A smaller number of businesses would also form up Fan Expo’s iconic alleys for shopping. Most notably, the comic stands, which let customers buy vintage comics and find new interests by meeting independent authors. The event gives guests a variety of toys, media and collectibles to find. Going deeper into the alley would uncover the Expo’s more exclusive, but easier to access items such as prop weapons, custom costumes and rare Funko Pop bobbleheads.
Selina Muriel greeted guests from her booth Carmico, which hosts a mix of wearable and home antiquities. Fan Expo 2021 brought Muriel back with a recharged presence. This venture would be fuelled by annual visits, which would help her discover the interests of potential customers. It would also grow her follower base, which moved operations from a basement to an online fulfillment.
“You can’t see people smile and have that kind of connection. But honestly it’s not that different,” said Muriel, referring to every guest having vaccinations and excitement in common.
“As something that I’ve done since I was 15. This is something that’s just so pivotal to my being as a person,” she added. “I just feel so alive and myself being here again. And I do miss having done it last year, but I think that gap really helped to show me how much I love these shows.”
Muriel, also a graduate of Sheridan’s Game Design program in 2021, added she shared some gripes about its cancelled video game attractions, for the second year in a row since the COVID-19 pandemic.

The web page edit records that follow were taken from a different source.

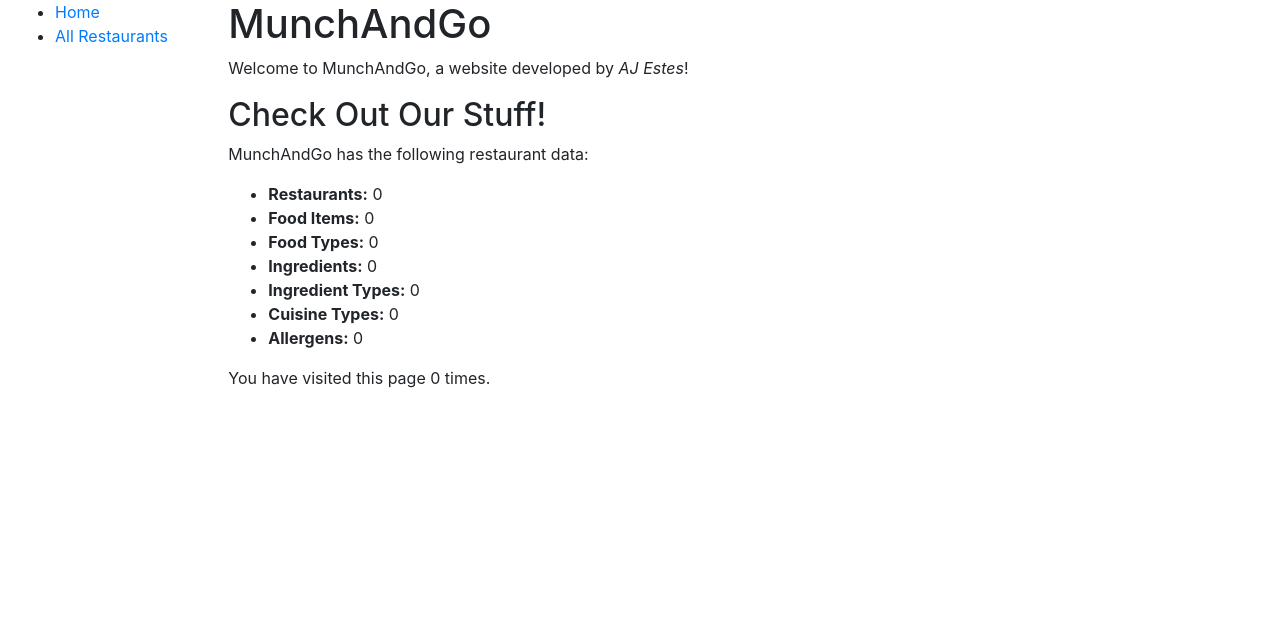
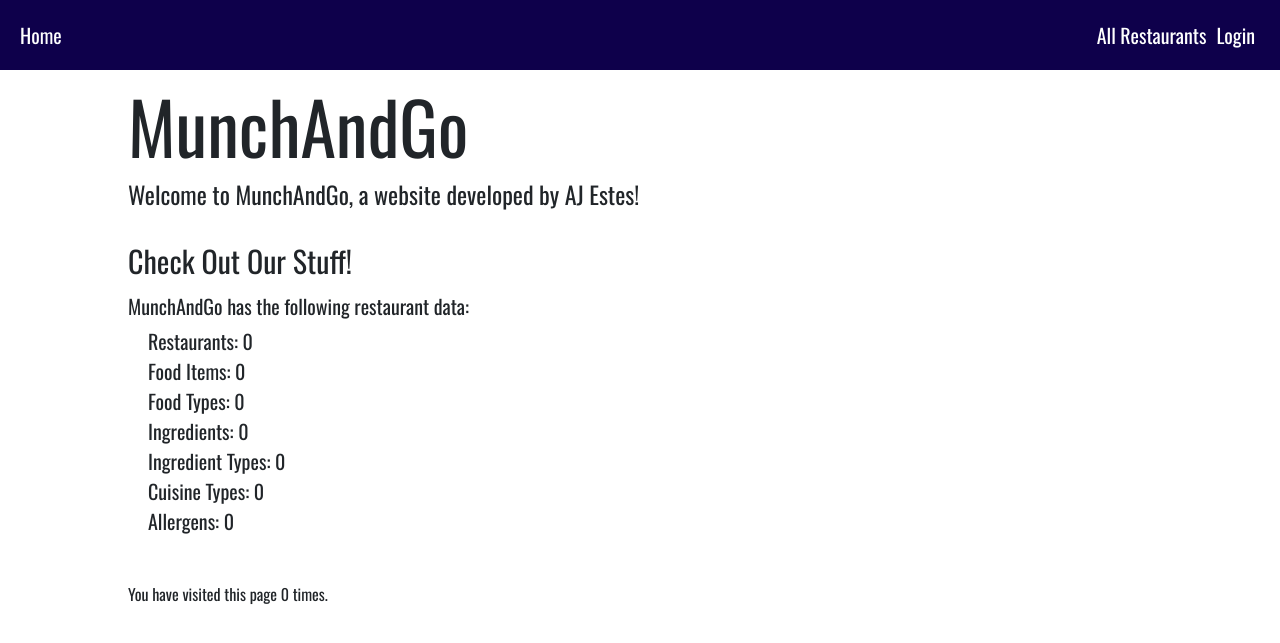
Before and after one commit to ajestes7/munchandgo, a Django app: page /menu/ in a window 1280 px wide. Shown: the top 643 px of the page. Run offline with Django 3.2, Linux system fonts and the light colour scheme; data that the repository does not hold is empty; some libraries are stand-ins or nearby versions.

Commit message:
Added Styling and Formatting

```diff
--- a/munchandgo/foodshop/settings.py
+++ b/munchandgo/foodshop/settings.py
@@ -119,3 +119,6 @@ USE_TZ = True
 # https://docs.djangoproject.com/en/2.1/howto/static-files/
 
 STATIC_URL = '/static/'
+
+# Redirect to home URL after login (Default redirects to /accounts/profile/)
+LOGIN_REDIRECT_URL = '/'
--- a/munchandgo/foodshop/urls.py
+++ b/munchandgo/foodshop/urls.py
@@ -39,3 +39,8 @@ from django.conf import settings
 from django.conf.urls.static import static
 
 urlpatterns += static(settings.STATIC_URL, document_root=settings.STATIC_ROOT)
+
+#Add Django site authentication urls (for login, logout, password management)
+urlpatterns += [
+    path('accounts/', include('django.contrib.auth.urls')),
+]
--- a/munchandgo/menu/admin.py
+++ b/munchandgo/menu/admin.py
@@ -9,7 +9,7 @@ from menu.models import Restaurant, Food, Ingredient, foodType, ingredientType,
 
 class RestaurantAdmin(admin.ModelAdmin):
     list_display = ('name', 'display_menu', 'display_cuisine')
-    fields = ['name', 'menu', 'cuisine']
+    fields = ['name', 'menu', 'cuisine', 'summary', 'website']
 
 # Register the admin class with the associated model
 admin.site.register(Restaurant, RestaurantAdmin)
--- /dev/null
+++ b/munchandgo/menu/static/reset.css
@@ -0,0 +1,55 @@
+/* http://meyerweb.com/eric/tools/css/reset/
+   v2.0 | 20110126
+   License: none (public domain)
+*/
+
+html, body, div, span, applet, object, iframe,
+h1, h2, h3, h4, h5, h6, p, blockquote, pre,
+a, abbr, acronym, address, big, cite, code,
+del, dfn, em, img, ins, kbd, q, s, samp,
+small, strike, strong, sub, sup, tt, var,
+b, u, i, center,
+dl, dt, dd, ol, ul, li,
+fieldset, form, label, legend,
+table, caption, tbody, tfoot, thead, tr, th, td,
+article, aside, canvas, details, embed,
+figure, figcaption, footer, header, hgroup,
+menu, nav, output, ruby, section, summary,
+time, mark, audio, video {
+	border: 0;
+	font: inherit;
+	font-size: 100%;
+	margin: 0;
+	padding: 0;
+	vertical-align: baseline;
+}
+
+/* HTML5 display-role reset for older browsers */
+
+article, aside, details, figcaption, figure,
+footer, header, hgroup, menu, nav, section {
+	display: block;
+}
+
+body {
+	line-height: 1;
+}
+
+ol, ul {
+	list-style: none;
+}
+
+blockquote, q {
+	quotes: none;
+}
+
+blockquote:before, blockquote:after,
+q:before, q:after {
+	content: '';
+	content: none;
+}
+
+table {
+	border-collapse: collapse;
+	border-spacing: 0;
+}
--- a/munchandgo/menu/static/styles.css
+++ b/munchandgo/menu/static/styles.css
@@ -1,5 +1,113 @@
-.sidebar-nav {
-    margin-top: 20px;
-    padding: 0;
-    list-style: none;
+body {
+    font-family: 'Oswald', sans-serif;
 }
+
+h1 {
+    font-size: 3em;
+    padding: 20px 0 20px 0;
+}
+
+h2 {
+    font-size: 1.5em;
+    padding: 20px 0 20px 0;
+}
+
+.navigation {
+    display: flex;
+    justify-content: space-between;
+    align-items: center;
+    flex-grow: 1;
+    width: 100vw!important;
+    text-decoration: none;
+    padding: 20px;
+    font-size: 1.25em;
+    background-color: rgb(14, 0, 75);
+}
+
+.navigation a {
+    color: white;
+}
+
+.navigation-list {
+    display: flex;
+    width: 40%;
+    text-decoration: none;
+    justify-content: flex-end;
+}
+
+.navigation-list li {
+    color: white;
+    padding: 5px;
+}
+
+.content-container {
+    width: 80vw;
+}
+
+.home-header {
+    font-size: 1.5em;
+    padding-bottom: 20px;
+}
+
+.home-content {
+    font-size: 1.25em;
+}
+
+.home-content ul {
+    padding-top: 10px;
+}
+
+.home-content li {
+    padding-left: 20px;
+    line-height: 1.5em;
+}
+
+.home-visits {
+    padding-top: 50px;
+}
+
+.restaurant-list {
+    padding-left: 20px;
+    font-size: 1.5em;
+    line-height: 1.5em;
+}
+
+.restaurant-detail {
+    font-size: 1.5em;
+    line-height: 1.5em;
+}
+
+.cuisine-list {
+    padding-left: 20px;
+    line-height: 1.5em;
+}
+
+.menu-list {
+    padding-left: 20px;
+    line-height: 1.5em;
+}
+
+.food-detail {
+    font-size: 1.5em;
+    line-height: 1.5em;
+}
+
+.ingredients-list {
+    padding-left: 20px;
+    line-height: 1.5em;
+}
+
+.allergens-list {
+    padding-left: 20px;
+    line-height: 1.5em;
+}
+
+/* Media Queries */
+
+@media screen and (max-width: 767px) {
+
+    .content-container {
+        width: 95vw;
+    }
+
+}
--- a/munchandgo/menu/templates/base_generic.html
+++ b/munchandgo/menu/templates/base_generic.html
@@ -7,21 +7,26 @@
   <link rel="stylesheet" href="https://stackpath.bootstrapcdn.com/bootstrap/4.1.3/css/bootstrap.min.css" integrity="sha384-MCw98/SFnGE8fJT3GXwEOngsV7Zt27NXFoaoApmYm81iuXoPkFOJwJ8ERdknLPMO" crossorigin="anonymous">
   <!-- Add additional CSS in static file -->
   {% load static %}
-  <link rel="stylesheet" href="{% static 'css/styles.css' %}">
+  <link rel="stylesheet" href="{% static 'reset.css' %}">
+  <link rel="stylesheet" href="{% static 'styles.css' %}">
+  <link href="https://fonts.googleapis.com/css?family=Oswald" rel="stylesheet">
+  <link rel='shortcut icon' type='image/x-icon' href='../static/images/favicon.ico'/>
 </head>
 <body>
-  <div class="container-fluid">
-    <div class="row">
-      <div class="col-sm-2">
-      {% block sidebar %}
-        <ul class="sidebar-nav">
-          <li><a href="{% url 'index' %}">Home</a></li>
-          <li><a href="{% url 'restaurants' %}">All Restaurants</a></li>
-        </ul>
-     {% endblock %}
+  <div class="d-flex flex-row flex-wrap justify-content-center">
+      <div class="navigation">
+          <p><a href="{% url 'index' %}">Home</a></p>
+          <ul class="navigation-list">
+            <li><a href="{% url 'restaurants' %}">All Restaurants</a></li>
+            {% if user.is_authenticated %}
+            <li>User: {{ user.get_username }}</li>
+            <li><a href="{% url 'logout'%}?next={{request.path}}">Logout</a></li>
+            {% else %}
+            <li><a href="{% url 'login'%}?next={{request.path}}">Login</a></li>
+            {% endif %}
+          </ul>
       </div>
-      <div class="col-sm-10 ">{% block content %}{% endblock %}</div>
-    </div>
+      <div>{% block content %}{% endblock %}</div>
   </div>
 </body>
 </html>
--- a/munchandgo/menu/templates/index.html
+++ b/munchandgo/menu/templates/index.html
@@ -1,8 +1,12 @@
 {% extends "base_generic.html" %}
 
 {% block content %}
+  <div class="content-container">
+    <div class="home-header">
       <h1>MunchAndGo</h1>
-  <p>Welcome to MunchAndGo, a website developed by <em>AJ Estes</em>!</p>
+      <p>Welcome to MunchAndGo, a website developed by AJ Estes!</p>
+    </div>
+    <div class="home-content">
       <h2>Check Out Our Stuff!</h2>
         <p>MunchAndGo has the following restaurant data:</p>
       <ul>
@@ -14,6 +18,8 @@
         <li><strong>Cuisine Types:</strong> {{ num_cuisine }}</li>
         <li><strong>Allergens:</strong> {{ num_allergen }}</li>
       </ul>
+    </div>
 
-  <p>You have visited this page {{ num_visits }}{% if num_visits == 1 %} time{% else %} times{% endif %}.</p>
+    <p class="home-visits">You have visited this page {{ num_visits }}{% if num_visits == 1 %} time{% else %} times{% endif %}.</p>
+  </div>
 {% endblock %}
--- a/munchandgo/menu/templates/menu/restaurant_list.html
+++ b/munchandgo/menu/templates/menu/restaurant_list.html
@@ -1,9 +1,10 @@
 {% extends "base_generic.html" %}
 
 {% block content %}
+  <div class="content-container">
     <h1>Restaurant List</h1>
     {% if restaurant_list %}
-  <ul>
+    <ul class="restaurant-list">
       {% for restaurant in restaurant_list %}
         <li>
           <a href="{{ restaurant.get_absolute_url }}">{{ restaurant.name }}</a>
@@ -13,4 +14,5 @@
     {% else %}
       <p>There are no restaurants in our database.</p>
     {% endif %}
+  </div>
 {% endblock %}
--- /dev/null
+++ b/munchandgo/templates/registration/logged_out.html
@@ -0,0 +1,6 @@
+{% extends "base_generic.html" %}
+
+{% block content %}
+  <p>Logged out!</p>
+  <a href="{% url 'login'%}">Click here to login again.</a>
+{% endblock %}
--- /dev/null
+++ b/munchandgo/templates/registration/password_reset_complete.html
@@ -0,0 +1,6 @@
+{% extends "base_generic.html" %}
+
+{% block content %}
+  <h1>The password has been changed!</h1>
+  <p><a href="{% url 'login' %}">log in again?</a></p>
+{% endblock %}
--- /dev/null
+++ b/munchandgo/templates/registration/password_reset_done.html
@@ -0,0 +1,5 @@
+{% extends "base_generic.html" %}
+
+{% block content %}
+  <p>We've emailed you instructions for setting your password. If they haven't arrived in a few minutes, check your spam folder.</p>
+{% endblock %}
--- /dev/null
+++ b/munchandgo/templates/registration/password_reset_email.html
@@ -0,0 +1,2 @@
+Someone asked for password reset for email {{ email }}. Follow the link below:
+{{ protocol}}://{{ domain }}{% url 'password_reset_confirm' uidb64=uid token=token %}
```
Also changed, not shown: munchandgo/menu/templates/menu/food_detail.html (+9 -8 lines), munchandgo/menu/templates/menu/restaurant_detail.html (+15 -14 lines), munchandgo/templates/registration/login.html (added, +40 -0 lines), munchandgo/templates/registration/password_reset_confirm.html (added, +29 -0 lines), munchandgo/templates/registration/password_reset_form.html (added, +12 -0 lines), munchandgo/menu/static/images/favicon.ico (added). Lines whose indentation alone changed are shown as unchanged.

“You could try out so many different games that were yet to come out, which I really missed,” Muriel said, calling back to League of Legends and Valorant studio Riot Games drawing in Fan Expo gamers in 2014 and 2015. “So you’re just missing out on those big exhibitions because it’s more of like just the marketplace that’s here right now.”

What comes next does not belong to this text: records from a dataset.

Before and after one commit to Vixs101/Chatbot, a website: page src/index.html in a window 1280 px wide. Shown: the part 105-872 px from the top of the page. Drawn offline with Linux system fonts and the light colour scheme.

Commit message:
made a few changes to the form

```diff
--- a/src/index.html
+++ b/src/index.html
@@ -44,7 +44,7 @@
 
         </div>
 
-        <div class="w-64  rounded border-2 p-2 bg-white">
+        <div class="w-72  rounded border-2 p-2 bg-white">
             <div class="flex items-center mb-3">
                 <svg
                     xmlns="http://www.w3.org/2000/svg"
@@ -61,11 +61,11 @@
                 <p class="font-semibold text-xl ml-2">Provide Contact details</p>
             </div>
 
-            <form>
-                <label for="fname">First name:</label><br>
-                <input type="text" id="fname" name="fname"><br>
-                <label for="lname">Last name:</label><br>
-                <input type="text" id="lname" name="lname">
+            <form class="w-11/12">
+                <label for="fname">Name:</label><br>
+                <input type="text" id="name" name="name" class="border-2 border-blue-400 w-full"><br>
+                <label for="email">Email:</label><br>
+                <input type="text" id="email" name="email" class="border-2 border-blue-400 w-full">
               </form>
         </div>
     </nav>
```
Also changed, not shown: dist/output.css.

“I was really worried that there weren’t going to be gaming booths and honestly that’s the biggest thing I’m missing,” said Brandon Clark, who cosplayed as Mario from Super Mario Sunshine and hoped to click with fellow gamers there.

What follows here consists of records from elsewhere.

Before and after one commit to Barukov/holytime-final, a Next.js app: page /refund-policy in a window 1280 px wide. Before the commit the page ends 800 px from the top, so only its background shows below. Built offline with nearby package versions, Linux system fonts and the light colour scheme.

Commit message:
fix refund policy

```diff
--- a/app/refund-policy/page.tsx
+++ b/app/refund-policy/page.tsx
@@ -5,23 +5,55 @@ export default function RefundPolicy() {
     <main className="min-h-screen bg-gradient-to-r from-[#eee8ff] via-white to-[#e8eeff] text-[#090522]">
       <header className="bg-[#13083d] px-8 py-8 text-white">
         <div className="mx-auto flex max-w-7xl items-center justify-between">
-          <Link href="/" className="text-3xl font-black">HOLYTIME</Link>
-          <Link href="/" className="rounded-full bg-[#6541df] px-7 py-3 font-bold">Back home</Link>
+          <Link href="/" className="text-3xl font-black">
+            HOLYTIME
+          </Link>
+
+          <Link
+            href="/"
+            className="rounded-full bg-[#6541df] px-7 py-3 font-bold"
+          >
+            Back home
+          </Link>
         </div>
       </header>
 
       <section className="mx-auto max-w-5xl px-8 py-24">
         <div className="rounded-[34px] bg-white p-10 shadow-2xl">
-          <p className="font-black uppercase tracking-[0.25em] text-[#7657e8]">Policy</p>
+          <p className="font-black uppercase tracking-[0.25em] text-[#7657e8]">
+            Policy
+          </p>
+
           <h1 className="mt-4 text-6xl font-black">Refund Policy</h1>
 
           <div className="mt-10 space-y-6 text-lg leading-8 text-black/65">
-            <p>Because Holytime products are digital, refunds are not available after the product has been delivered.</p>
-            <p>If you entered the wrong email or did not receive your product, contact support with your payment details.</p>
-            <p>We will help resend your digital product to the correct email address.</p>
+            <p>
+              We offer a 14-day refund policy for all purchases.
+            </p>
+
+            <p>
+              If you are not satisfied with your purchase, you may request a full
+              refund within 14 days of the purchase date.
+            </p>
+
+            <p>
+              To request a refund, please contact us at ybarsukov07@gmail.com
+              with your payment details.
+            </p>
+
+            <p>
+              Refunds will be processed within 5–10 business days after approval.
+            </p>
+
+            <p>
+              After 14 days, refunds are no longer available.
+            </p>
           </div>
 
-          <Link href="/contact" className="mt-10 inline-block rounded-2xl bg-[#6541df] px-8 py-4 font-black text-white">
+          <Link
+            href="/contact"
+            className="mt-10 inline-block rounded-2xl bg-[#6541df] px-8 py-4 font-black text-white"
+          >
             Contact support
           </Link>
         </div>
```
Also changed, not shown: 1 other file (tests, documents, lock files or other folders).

Fan Expo’s lack of gaming attractions, including the EB Games pop-up shop, would be a contrast to its 2018 edition. It was a special time Clark hoped to re-experience as a Mega Man cosplayer playing the demo for Mega Man 11.
This year, Clark would still work through Fan Expo’s compromises. The most notable changes include a lack of chairs for main events featuring Q&A’s with actors like William Shatner, Stephen Amell and Ray Fisher. Starting with a meticulously crafted Mario head inspired by the character’s first 3D appearance in 1996’s Super Mario 64. He also stood near Fan Expo’s main stage, which would still give audiences the chance to hear from notable actors. Given they could stand for hours or sit on the floor without chairs provided this year.
“I’m just making the best of it. I mean, it’s been a long time,” Clark said.
“The staff here is doing their best to try and put on the best show they can. So I’m trying to think less about the things disappointing me and just being happy with what we get to do.”
For McEachrane, connecting with other cosplayers would be a special vibe only felt outside of home. More importantly, it was his Black Panther costume on Day One which would highlight his trip with other cosplayers.
“It’s really exciting as well, because there’s been a whole year of content that we haven’t really been able to talk or gush about,” he said, referring to millions of Torontonians and pop culture aficionados streaming new films and series at home for a year.
“Then come back to everybody’s excitement not only for the con, but you have a whole bunch of new things to talk about, right? And so it’s a lot easier to make new friends. And that’s the best part about conventions,” he added.
“This kind of energy. You can’t beat it and it’s so nice to be back.”